TASK DIRECTIONS: Once the line with "ReuseKey --> ProcessPayment" is found, repeat exactly that line and every one after it until the data below ends, including the last line.

.....

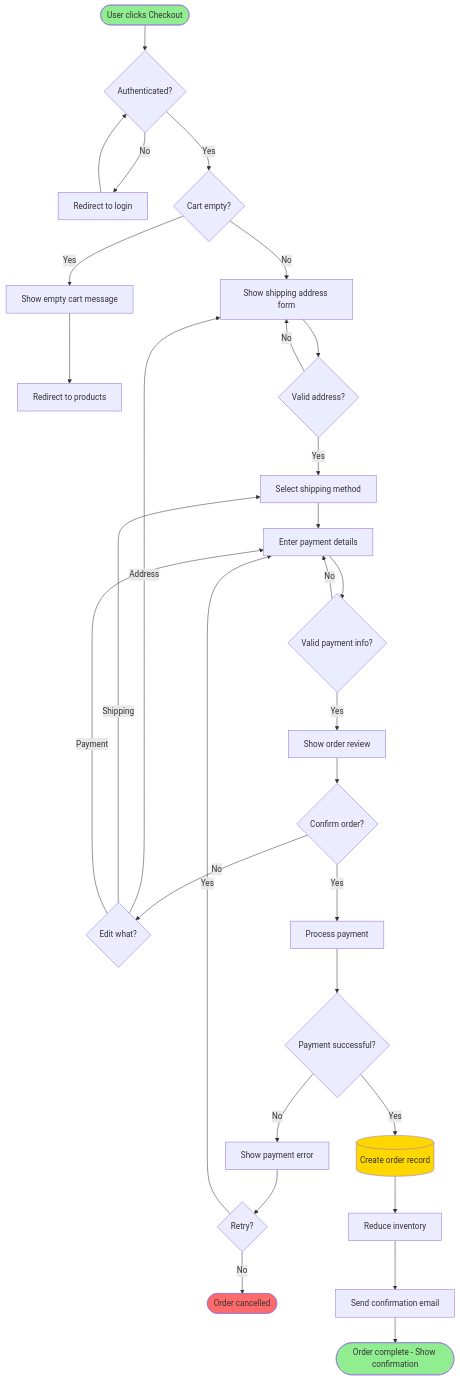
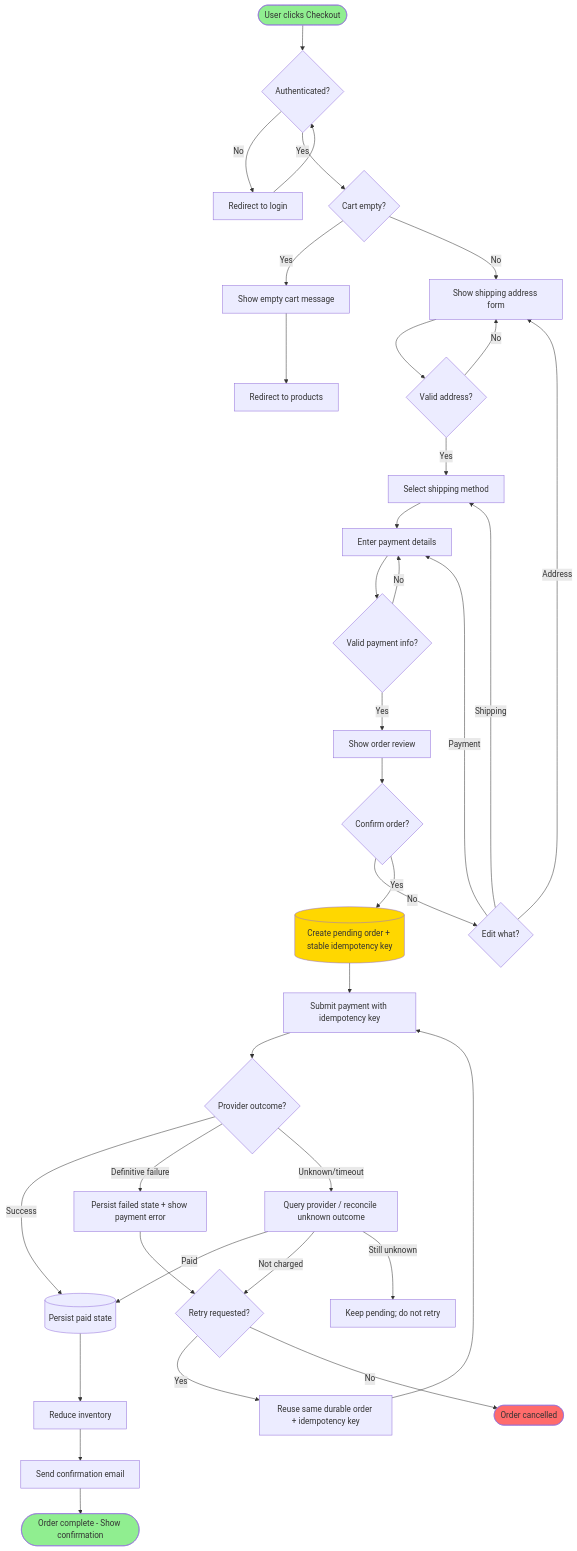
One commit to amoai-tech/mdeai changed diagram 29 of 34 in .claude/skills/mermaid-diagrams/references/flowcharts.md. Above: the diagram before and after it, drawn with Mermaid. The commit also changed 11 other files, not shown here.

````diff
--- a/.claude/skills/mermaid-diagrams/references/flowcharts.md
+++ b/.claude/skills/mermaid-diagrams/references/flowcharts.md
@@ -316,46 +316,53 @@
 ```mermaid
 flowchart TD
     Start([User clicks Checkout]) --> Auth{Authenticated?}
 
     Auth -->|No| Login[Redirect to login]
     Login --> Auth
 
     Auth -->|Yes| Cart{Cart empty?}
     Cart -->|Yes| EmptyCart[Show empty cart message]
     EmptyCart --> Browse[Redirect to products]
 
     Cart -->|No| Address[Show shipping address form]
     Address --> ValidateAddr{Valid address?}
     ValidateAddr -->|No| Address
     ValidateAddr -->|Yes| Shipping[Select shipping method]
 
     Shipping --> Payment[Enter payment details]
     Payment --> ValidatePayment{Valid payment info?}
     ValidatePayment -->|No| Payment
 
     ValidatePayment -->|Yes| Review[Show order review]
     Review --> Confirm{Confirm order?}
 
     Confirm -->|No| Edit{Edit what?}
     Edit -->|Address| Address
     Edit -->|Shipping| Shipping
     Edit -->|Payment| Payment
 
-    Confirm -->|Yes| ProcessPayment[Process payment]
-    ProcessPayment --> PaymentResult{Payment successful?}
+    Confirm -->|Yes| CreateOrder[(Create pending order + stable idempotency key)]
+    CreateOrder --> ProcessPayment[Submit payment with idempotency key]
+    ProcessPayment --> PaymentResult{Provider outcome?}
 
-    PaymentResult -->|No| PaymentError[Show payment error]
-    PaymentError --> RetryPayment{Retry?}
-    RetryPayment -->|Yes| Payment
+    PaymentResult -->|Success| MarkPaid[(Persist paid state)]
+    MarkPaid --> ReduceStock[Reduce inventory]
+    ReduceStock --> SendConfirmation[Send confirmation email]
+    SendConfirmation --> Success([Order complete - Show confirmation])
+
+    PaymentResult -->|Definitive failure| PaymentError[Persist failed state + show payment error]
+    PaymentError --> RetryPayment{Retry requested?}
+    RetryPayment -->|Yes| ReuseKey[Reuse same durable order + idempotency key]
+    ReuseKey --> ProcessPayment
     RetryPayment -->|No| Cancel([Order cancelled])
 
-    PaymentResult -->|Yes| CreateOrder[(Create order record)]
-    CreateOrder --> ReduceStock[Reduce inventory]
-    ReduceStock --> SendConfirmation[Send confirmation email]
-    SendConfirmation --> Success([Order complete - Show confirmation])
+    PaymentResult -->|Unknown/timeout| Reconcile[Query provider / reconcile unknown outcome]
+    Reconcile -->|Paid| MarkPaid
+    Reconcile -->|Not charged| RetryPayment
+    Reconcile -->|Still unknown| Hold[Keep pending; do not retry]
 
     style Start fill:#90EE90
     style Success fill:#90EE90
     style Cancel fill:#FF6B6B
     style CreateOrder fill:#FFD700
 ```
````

.....

EXERCISE RESPONSE:
+    ReuseKey --> ProcessPayment
     RetryPayment -->|No| Cancel([Order cancelled])
 
-    PaymentResult -->|Yes| CreateOrder[(Create order record)]
-    CreateOrder --> ReduceStock[Reduce inventory]
-    ReduceStock --> SendConfirmation[Send confirmation email]
-    SendConfirmation --> Success([Order complete - Show confirmation])
+    PaymentResult -->|Unknown/timeout| Reconcile[Query provider / reconcile unknown outcome]
+    Reconcile -->|Paid| MarkPaid
+    Reconcile -->|Not charged| RetryPayment
+    Reconcile -->|Still unknown| Hold[Keep pending; do not retry]
 
     style Start fill:#90EE90
     style Success fill:#90EE90
     style Cancel fill:#FF6B6B
     style CreateOrder fill:#FFD700
 ```
````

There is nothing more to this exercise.